Apparently nothing has changed in the last 18 months. Service people are still sullen, dumb and rude in Arkansas.
In sameness, there is strength.
I stopped for a Sub sandwich in Sulpher Springs TX, and sat on the tailgate, eating my sandwich and people-watching a little bit. The sunset was pretty over the truckstop skyline, and Texans talk funny, but truckstop people are truckstop people no matter where you go.
My original plan was to sleep somewhere around Dallas, but the traffic ar 11 oçlock at night was so intimidating that I thought I'd better press on to a more traveler-friendly town like Abilene.
In far West Texas, I stopped to pee, admire the scenery and take some pictures. Included in my Texas landscape is a little peek at the prettiness of my crappy eBay truck. I could like Texas if I could stay in the part where there are no actually Texans. I'm all about the scrubby desert and the no-people-for-200-miles part of Texas.
I went about 1400 miles in the first 24 hours, and then finally stopped at a Holiday Inn in Deming, NM at noon on the second day, where the clerks were both kind and competent and I got a jacuzzi in my room. It felt like a fair reward for my noble traveling.
The next morning, I got some breakfast and then went out in search of Lori's mom's gravesite in Deming. She was from Deming, and after she died Lori and her sister returned her to her ancestral home.

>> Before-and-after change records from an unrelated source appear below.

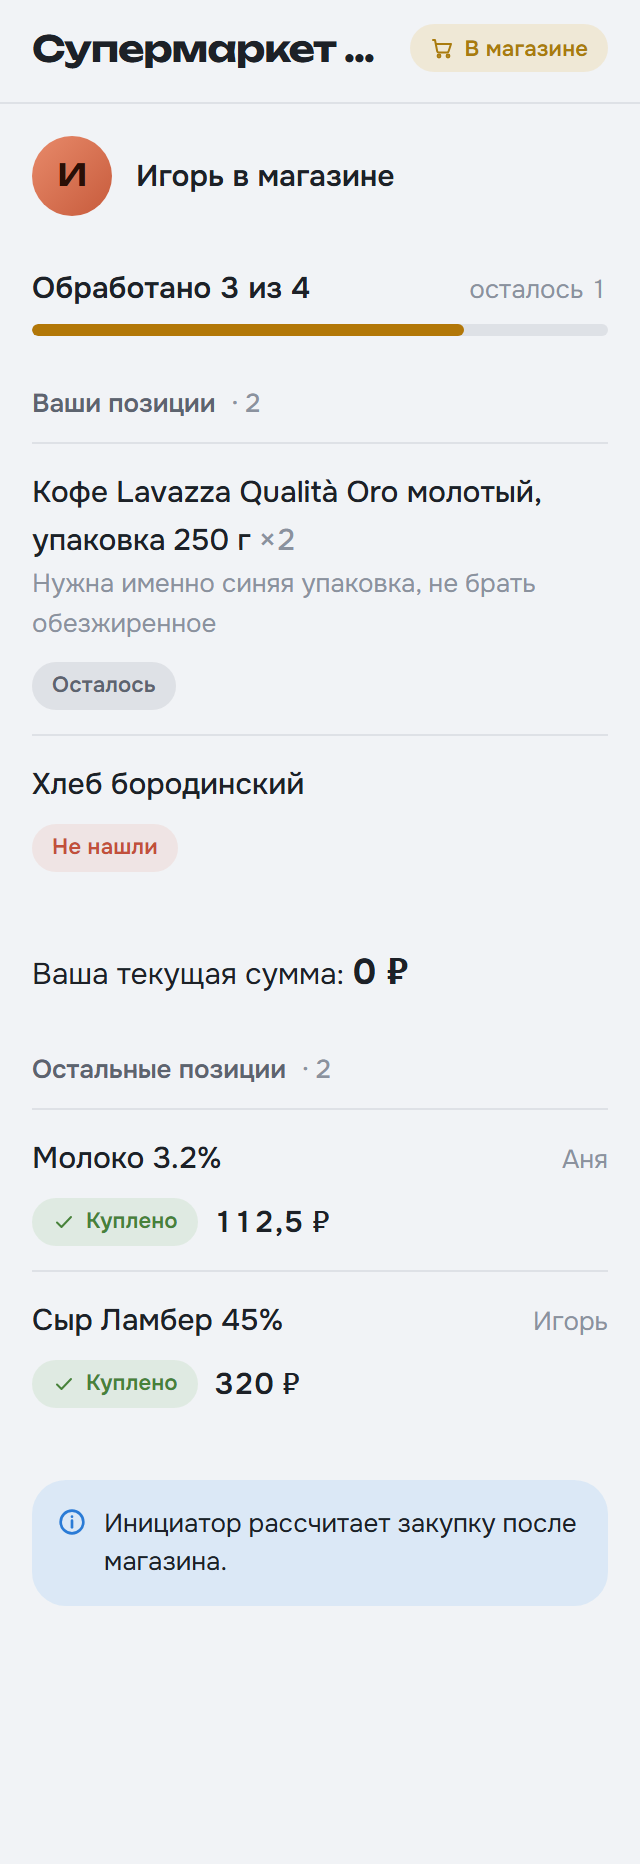
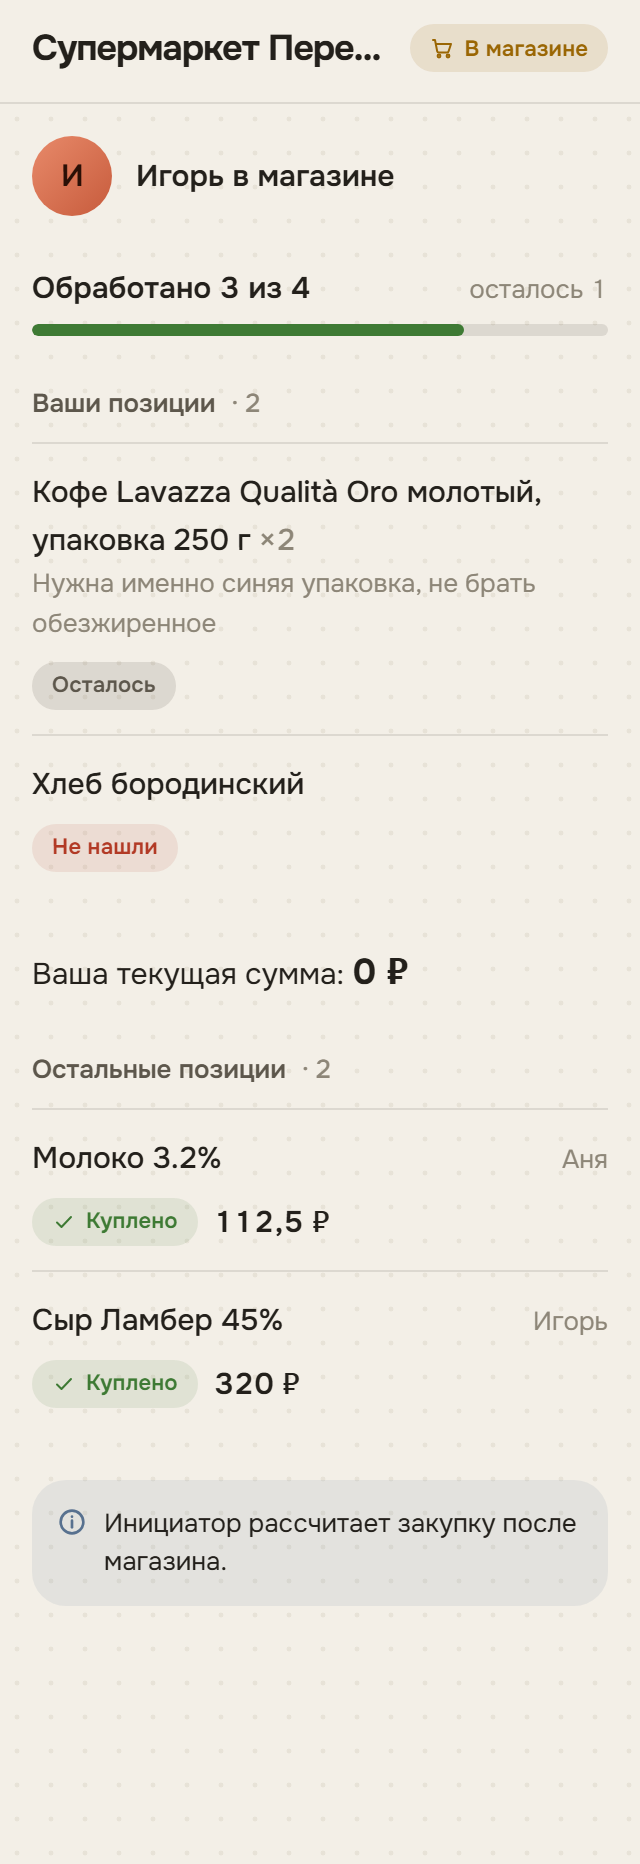
design(frontend-new): перенос системы C в продуктовые токены + dot-фактура
Оба [data-theme]-блока — на «нейтрали, цвет = значение»: чернильная/слоновая
CTA без hue, доменные токены --vote/--shop/--money, тёплые нейтрали и тени,
плоские поверхности. Фактура «перфолента-точки» на body::before (z-index:-1).
Заголовки → Onest (--font-head), Unbounded только в логотипе. Статус «Сбор»
→ warning-домен; полосы: таймер сбора — шафран, прогресс покупок — зелёный.
Vitest: отключён deps-optimizer (источник флейки «no tests»); 187/187 ×2.
Скриншот-регрессия Store Run пересняna (23 кадра).

diff --git a/telegram-food-bot/frontend-new/src/styles/tokens.css b/telegram-food-bot/frontend-new/src/styles/tokens.css
@@ -111,100 +111,116 @@
   --nav-h: 66px;
 }
 
-/* ---------- Colors: light ---------- */
+/* ---------- Colors: light — система C «нейтрали, цвет = значение»
+   (docs/design-directions/system-c-spec.md). Действие (--accent) — чернила
+   без hue; цвет несут только домены (--vote/--shop/--money) и статусы. ---------- */
 [data-theme='light'] {
-  --canvas: #f1f3f6;
-  --surface: #ffffff;
-  --surface-secondary: #f3f5f8;
+  --canvas: #f3efe7;
+  --surface: #fdfbf6;
+  --surface-secondary: #ece7dc;
   --elevated: #ffffff;
-  --text-primary: #1d2127;
-  --text-secondary: #5d646f;
-  --text-tertiary: #8b929e;
-  --divider: rgba(55, 65, 90, 0.1);
-  --accent: #b27708;
-  --accent-foreground: #261a02;
-  --accent-hover: #9e6907;
-  --accent-active: #8a5c06;
-  --accent-tint: rgba(214, 137, 20, 0.12);
-  --accent-ring: rgba(214, 137, 20, 0.2);
-  --success: #47823a;
-  --success-tint: rgba(110, 180, 95, 0.13);
-  --success-foreground: #ffffff;
-  --warning: #a97b0e;
-  --warning-tint: rgba(232, 181, 74, 0.18);
-  --warning-foreground: #ffffff;
-  --danger: #c2503b;
-  --danger-tint: rgba(225, 105, 80, 0.11);
-  --danger-foreground: #ffffff;
-  --info: #2a7bd6;
-  --info-tint: rgba(86, 168, 245, 0.14);
-  --info-foreground: #ffffff;
-  --overlay: rgba(8, 12, 18, 0.45);
-  --focus-ring: rgba(214, 137, 20, 0.55);
+  --text-primary: #23201b;
+  --text-secondary: #5d574c;
+  --text-tertiary: #8d8678;
+  --divider: rgba(60, 52, 38, 0.12);
+  --accent: #26211a;
+  --accent-foreground: #f7f3ea;
+  --accent-hover: #322c23;
+  --accent-active: #1b1712;
+  --accent-tint: rgba(38, 33, 26, 0.07);
+  --accent-ring: rgba(38, 33, 26, 0.18);
+  --vote: #b4451f;
+  --vote-tint: rgba(180, 69, 31, 0.1);
+  --shop: #9a6604;
+  --shop-tint: rgba(154, 102, 4, 0.11);
+  --money: #3e7a34;
+  --money-tint: rgba(62, 122, 52, 0.1);
+  --success: #3e7a34;
+  --success-tint: rgba(62, 122, 52, 0.1);
+  --success-foreground: #f4f9f1;
+  --warning: #9a6604;
+  --warning-tint: rgba(154, 102, 4, 0.12);
+  --warning-foreground: #fffdf6;
+  --danger: #b23a25;
+  --danger-tint: rgba(178, 58, 37, 0.1);
+  --danger-foreground: #fdf1ee;
+  --info: #58718f;
+  --info-tint: rgba(88, 113, 143, 0.1);
+  --info-foreground: #f2f5f9;
+  --overlay: rgba(28, 22, 14, 0.5);
+  --focus-ring: rgba(38, 33, 26, 0.5);
+  --texture-dot: rgba(90, 62, 20, 0.07);
 
-  /* materials «Графит и мёд» */
-  --card-grad: linear-gradient(180deg, #ffffff, #f3f5f8);
-  --float-grad: linear-gradient(180deg, rgba(255, 255, 255, 0.96), rgba(243, 245, 249, 0.98));
-  --surface-glass: rgba(247, 248, 250, 0.78);
+  /* materials: плоские поверхности, тёплые тени */
+  --card-grad: linear-gradient(180deg, #fdfbf6, #fdfbf6);
+  --float-grad: linear-gradient(180deg, rgba(253, 251, 246, 0.96), rgba(253, 251, 246, 0.98));
+  --surface-glass: rgba(253, 251, 246, 0.85);
   --glass-blur: 10px;
-  --accent-grad: linear-gradient(135deg, #f6be5f, #d68914);
-  --accent-grad-hover: linear-gradient(135deg, #f8c876, #e29a1d);
-  --accent-grad-active: linear-gradient(135deg, #edb44f, #c67f10);
-  --shadow-1: 0 1px 3px rgba(55, 65, 90, 0.08), 0 2px 8px rgba(55, 65, 90, 0.06);
-  --shadow-2: inset 0 1px 0 rgba(255, 255, 255, 0.9), 0 14px 30px -16px rgba(55, 65, 90, 0.3), 0 3px 8px -4px rgba(55, 65, 90, 0.15);
-  --shadow-3: inset 0 1px 0 rgba(255, 255, 255, 0.9), 0 18px 40px -14px rgba(50, 60, 85, 0.35), 0 4px 12px -4px rgba(50, 60, 85, 0.18);
+  --accent-grad: linear-gradient(180deg, #26211a, #26211a);
+  --accent-grad-hover: linear-gradient(180deg, #322c23, #322c23);
+  --accent-grad-active: linear-gradient(180deg, #1b1712, #1b1712);
+  --shadow-1: 0 1px 2px rgba(70, 55, 25, 0.05), 0 4px 12px -8px rgba(70, 55, 25, 0.18);
+  --shadow-2: 0 1px 2px rgba(70, 55, 25, 0.05), 0 8px 22px -14px rgba(70, 55, 25, 0.22);
+  --shadow-3: 0 2px 4px rgba(70, 55, 25, 0.06), 0 12px 30px -14px rgba(70, 55, 25, 0.3);
 }
 
-/* ---------- Colors: dark ---------- */
+/* ---------- Colors: dark — система C ---------- */
 [data-theme='dark'] {
-  --canvas: #121317;
-  --surface: #1e2025;
-  --surface-secondary: #17181c;
-  --elevated: #26282f;
-  --text-primary: #f1f3f7;
-  --text-secondary: #aeb5c0;
-  --text-tertiary: #787f8c;
-  --divider: rgba(228, 235, 248, 0.08);
-  --accent: #f0ab46;
-  --accent-foreground: #261a02;
-  --accent-hover: #f4ba62;
-  --accent-active: #d68914;
-  --accent-tint: rgba(240, 171, 70, 0.14);
-  --accent-ring: rgba(240, 171, 70, 0.18);
-  --success: #8fcb7f;
-  --success-tint: rgba(125, 195, 110, 0.12);
-  --success-foreground: #10250b;
-  --warning: #e8b54a;
-  --warning-tint: rgba(232, 181, 74, 0.14);
-  --warning-foreground: #241802;
-  --danger: #ee7a5f;
-  --danger-tint: rgba(238, 110, 80, 0.12);
-  --danger-foreground: #2a0f06;
-  --info: #56a8f5;
-  --info-tint: rgba(86, 168, 245, 0.16);
-  --info-foreground: #0a1a2e;
-  --overlay: rgba(8, 12, 18, 0.55);
-  --focus-ring: rgba(240, 171, 70, 0.5);
+  --canvas: #171310;
+  --surface: #221d15;
+  --surface-secondary: #1c1812;
+  --elevated: #2a241b;
+  --text-primary: #f0e9dc;
+  --text-secondary: #bdb29e;
+  --text-tertiary: #837a69;
+  --divider: rgba(240, 233, 220, 0.1);
+  --accent: #efe7d8;
+  --accent-foreground: #1d1812;
+  --accent-hover: #fff8eb;
+  --accent-active: #ded4c2;
+  --accent-tint: rgba(239, 231, 216, 0.1);
+  --accent-ring: rgba(239, 231, 216, 0.22);
+  --vote: #ff9066;
+  --vote-tint: rgba(255, 144, 102, 0.12);
+  --shop: #e4a93f;
+  --shop-tint: rgba(228, 169, 63, 0.12);
+  --money: #84c671;
+  --money-tint: rgba(132, 198, 113, 0.11);
+  --success: #84c671;
+  --success-tint: rgba(132, 198, 113, 0.11);
+  --success-foreground: #13200b;
+  --warning: #e4a93f;
+  --warning-tint: rgba(228, 169, 63, 0.13);
+  --warning-foreground: #241a02;
+  --danger: #f07a5e;
+  --danger-tint: rgba(240, 122, 94, 0.12);
+  --danger-foreground: #2a0e06;
+  --info: #8fa9c9;
+  --info-tint: rgba(143, 169, 201, 0.12);
+  --info-foreground: #0e1622;
+  --overlay: rgba(0, 0, 0, 0.6);
+  --focus-ring: rgba(239, 231, 216, 0.45);
+  --texture-dot: rgba(244, 235, 220, 0.055);
 
-  --card-grad: linear-gradient(180deg, #212329, #1b1d22);
-  --float-grad: linear-gradient(180deg, rgba(46, 50, 58, 0.94), rgba(35, 38, 45, 0.97));
-  --surface-glass: rgba(30, 32, 37, 0.62);
+  --card-grad: linear-gradient(180deg, #221d15, #221d15);
+  --float-grad: linear-gradient(180deg, rgba(42, 36, 27, 0.96), rgba(34, 29, 21, 0.98));
+  --surface-glass: rgba(34, 29, 21, 0.85);
   --glass-blur: 12px;
-  --accent-grad: linear-gradient(135deg, #f6be5f, #d68914);
-  --accent-grad-hover: linear-gradient(135deg, #f8c876, #e29a1d);
-  --accent-grad-active: linear-gradient(135deg, #edb44f, #c67f10);
-  --shadow-1: 0 1px 2px rgba(0, 0, 0, 0.35), 0 2px 8px rgba(0, 0, 0, 0.25);
-  --shadow-2: inset 0 1px 0 rgba(235, 240, 250, 0.06), 0 14px 34px -16px rgba(4, 6, 10, 0.8), 0 3px 8px -3px rgba(6, 8, 12, 0.5);
-  --shadow-3: inset 0 1px 0 rgba(235, 240, 250, 0.08), 0 18px 40px -14px rgba(4, 6, 10, 0.85), 0 4px 12px -4px rgba(5, 7, 10, 0.6);
+  --accent-grad: linear-gradient(180deg, #efe7d8, #efe7d8);
+  --accent-grad-hover: linear-gradient(180deg, #fff8eb, #fff8eb);
+  --accent-grad-active: linear-gradient(180deg, #ded4c2, #ded4c2);
+  --shadow-1: 0 1px 2px rgba(0, 0, 0, 0.35), 0 4px 12px -8px rgba(0, 0, 0, 0.4);
+  --shadow-2: 0 1px 2px rgba(0, 0, 0, 0.35), 0 8px 22px -14px rgba(0, 0, 0, 0.6);
+  --shadow-3: 0 2px 4px rgba(0, 0, 0, 0.4), 0 12px 30px -14px rgba(0, 0, 0, 0.7);
 }
 
 /* Канвас из Telegram, когда тема приложения совпадает с темой Telegram
    (ручной override, расходящийся с Telegram, отключает подхват — класс снимается). */
 html.tg-synced[data-theme='light'] {
-  --canvas: var(--tg-theme-secondary-bg-color, var(--tg-theme-bg-color, #f1f3f6));
+  --canvas: var(--tg-theme-secondary-bg-color, var(--tg-theme-bg-color, #f3efe7));
 }
 html.tg-synced[data-theme='dark'] {
-  --canvas: var(--tg-theme-secondary-bg-color, var(--tg-theme-bg-color, #121317));
+  --canvas: var(--tg-theme-secondary-bg-color, var(--tg-theme-bg-color, #171310));
 }
 
 /* ============================================================
@@ -239,9 +255,9 @@ html.tg-synced[data-theme='dark'] {
   --sans: var(--font-body);
   --display: var(--font-brand);
   --mono: var(--font-mono);
-  /* --font-head: заголовки пока остаются на Unbounded; перевод на Onest
-     (Unbounded — только бренд) — при редизайне экранов, фазы 4–6 */
-  --font-head: var(--font-brand);
+  /* Система C: заголовки — Onest (Unbounded остаётся ТОЛЬКО в логотипе,
+     точечно через --font-brand) */
+  --font-head: var(--font-body);
   --t-11: var(--text-11);
   --t-13: var(--text-13);
   --t-15: var(--text-15);

diff --git a/telegram-food-bot/frontend-new/src/styles/__tests__/tokens.test.ts b/telegram-food-bot/frontend-new/src/styles/__tests__/tokens.test.ts
@@ -66,11 +66,27 @@ describe('визуальный фундамент 2B', () => {
     expect(indexCss).not.toContain('feTurbulence');
   });
 
-  it('радиальные фоновые засветки удалены — фон один и плоский', () => {
-    expect(indexCss).not.toContain('radial-gradient');
+  it('радиальные засветки удалены; допустима только dot-текстура под контентом', () => {
+    // старые декоративные засветки «Графит и мёд» (radial 120%/80%…) запрещены
+    expect(indexCss).not.toMatch(/radial-gradient\(\s*\d+%/);
     expect(tokensCss).not.toContain('--bg-page: radial');
+    // фактура системы C: ровно один radial-gradient — точки из --texture-dot,
+    // на body::before с z-index:-1 (не поверх модалок)
+    const radials = indexCss.match(/radial-gradient/g) ?? [];
+    expect(radials.length).toBe(1);
+    expect(indexCss).toContain('var(--texture-dot');
+    expect(indexCss).toContain('z-index: -1');
     const backgroundDefs = indexCss.match(/^html\s*\{|^html\.dark\s*\{/gm) ?? [];
     expect(backgroundDefs.length).toBe(1);
+  });
+
+  it('доменные токены системы C определены в обеих темах', () => {
+    for (const theme of ['light', 'dark'] as const) {
+      const block = themeBlock(tokensCss, theme);
+      for (const token of ['--vote', '--shop', '--money', '--texture-dot']) {
+        expect(block, `${token} отсутствует в теме ${theme}`).toContain(`${token}:`);
+      }
+    }
   });
 
   it('accent-glow снят с кнопок и FAB (alias остаётся для легаси)', () => {

diff --git a/telegram-food-bot/frontend-new/vite.config.ts b/telegram-food-bot/frontend-new/vite.config.ts
@@ -36,10 +36,18 @@ export default defineConfig({
   test: {
     environment: 'jsdom',
     setupFiles: ['./src/test/setup.ts'],
-    // Битый deps-optimizer кэш в node_modules/.vite приводил к падению всех
-    // suites («Vitest failed to find the current suite»). Кэш отключён —
-    // детерминированность прогона важнее долей секунды на старте.
-    // TODO(infra): перепроверить необходимость после обновления Vitest > 4.1.x.
+    // Битый deps-optimizer кэш в node_modules/.vite ронял все suites
+    // («Vitest failed to find the current suite») — cache:false его не покрывал:
+    // Vitest 4 держит optimizer-кэш отдельно (node_modules/.vite/vitest) и
+    // переиспользует его после dev/build. Отключаем оптимизер в тестах целиком —
+    // детерминированность важнее долей секунды на старте.
+    // TODO(infra): перепроверить после обновления Vitest > 4.1.x.
     cache: false,
+    deps: {
+      optimizer: {
+        web: { enabled: false },
+        ssr: { enabled: false },
+      },
+    },
   },
 });

diff --git a/telegram-food-bot/frontend-new/src/components/layout/Header.tsx b/telegram-food-bot/frontend-new/src/components/layout/Header.tsx
@@ -28,8 +28,8 @@ export function Header({ title = 'Rocket Lunch', right }: HeaderProps) {
               height: 32,
               borderRadius: 10,
               flexShrink: 0,
-              background: 'var(--accent)',
-              color: 'var(--accent-foreground)',
+              background: 'var(--vote, var(--accent))',
+              color: 'var(--danger-foreground, #fff)',
               display: 'flex',
               alignItems: 'center',
               justifyContent: 'center',
@@ -38,8 +38,10 @@ export function Header({ title = 'Rocket Lunch', right }: HeaderProps) {
             <Icon name="sparkle" size={18} stroke={2} />
           </div>
           <div
-            className="font-head tight"
+            className="tight"
             style={{
+              // Unbounded — только бренд (система C)
+              fontFamily: 'var(--font-brand)',
               fontWeight: 700,
               fontSize: 'var(--t-16)',
               whiteSpace: 'nowrap',

diff --git a/telegram-food-bot/frontend-new/src/styles/index.css b/telegram-food-bot/frontend-new/src/styles/index.css
@@ -18,7 +18,19 @@ body,
 
 /* Единственное определение фона страницы: плоский канвас из токенов. */
 html {
-  background: var(--canvas, #ebedf1);
+  background: var(--canvas, #f3efe7);
+}
+
+/* Фактура «перфолента-точки» (система C): под контентом (z-index:-1),
+   НЕ поверх модалок — урок бага с грейном на z-999. */
+body::before {
+  content: '';
+  position: fixed;
+  inset: 0;
+  z-index: -1;
+  pointer-events: none;
+  background-image: radial-gradient(circle, var(--texture-dot, transparent) 1.2px, transparent 1.3px);
+  background-size: 17px 17px;
 }
 
 body {

diff --git a/telegram-food-bot/frontend-new/src/styles/redesign-v2.css b/telegram-food-bot/frontend-new/src/styles/redesign-v2.css
@@ -301,7 +301,7 @@
 .rl .dish-row.is-voted { background: var(--accent-tint); border-color: var(--border-strong); }
 .rl .votebar { height: 6px; border-radius: 999px; background: var(--border-subtle); overflow: hidden; }
 .rl .votebar > i { display: block; height: 100%; border-radius: 999px;
-  background: linear-gradient(90deg, #D68914, #F6BE5F);
+  background: var(--vote, var(--accent));
   transform-origin: left; transition: transform var(--dur-3) var(--ease-out); }
 .rl .qvote {
   width: 30px; height: 30px; border-radius: 50%; flex-shrink: 0;

diff --git a/telegram-food-bot/frontend-new/src/features/store-run/views/CollectingView.tsx b/telegram-food-bot/frontend-new/src/features/store-run/views/CollectingView.tsx
@@ -49,9 +49,10 @@ export function CollectingView({
   const isInitiator = isInitiatorOf(run, currentUserId);
   const items = run.items;
 
+  // Система C: статусы закупки — шафрановый warning-домен, не action-цвет
   const statusAction = useMemo(
     () => (
-      <Status tone="accent" icon="clock">
+      <Status tone="warning" icon="clock">
         Сбор
       </Status>
     ),

diff --git a/telegram-food-bot/frontend-new/src/features/store-run/StoreRunPage.module.css b/telegram-food-bot/frontend-new/src/features/store-run/StoreRunPage.module.css
@@ -80,6 +80,15 @@
   transition: width 1s linear;
 }
 
+/* Система C: цвет полосы = домен. Таймер сбора — шафран, прогресс покупок — зелёный. */
+.countdown .barFill {
+  background: var(--shop, var(--warning));
+}
+
+.progress .barFill {
+  background: var(--money, var(--success));
+}
+
 /* секции участников */
 .section {
   display: flex;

I had to hunt around a little to find her, but a bunch of nice young maintenance guys with excellent tans helped me, and eventually we tracked her down and got some pictures.
By the time I got to Tucson, I'd pretty much put away the camera and gotten down to the task of moving. Robbie came over and helped us pack and move, and nervously told me he'd changed his major from Medical Technology to Mechanical Engineering. He was mightily relieved to find that I don't care what he does for a living as long as he doesn't dread getting up and going there every day for the next 40 years.
He's a nice guy...and he looks like a man now. It's funny to keep slipping back and forth from, "this is my son...he's a part of me" to "this is a free-standing autonomous man I know." Maybe that's part of the conflict of having your children grow up.
I don't have any pictures of the trip home, but try to imagine three adults, two cats, and a U-Haul trailer. For 1600 miles. In three days. And you'll see why the objective was to get home more than it was to sightsee.
I'm sure there's more, but this is a good start.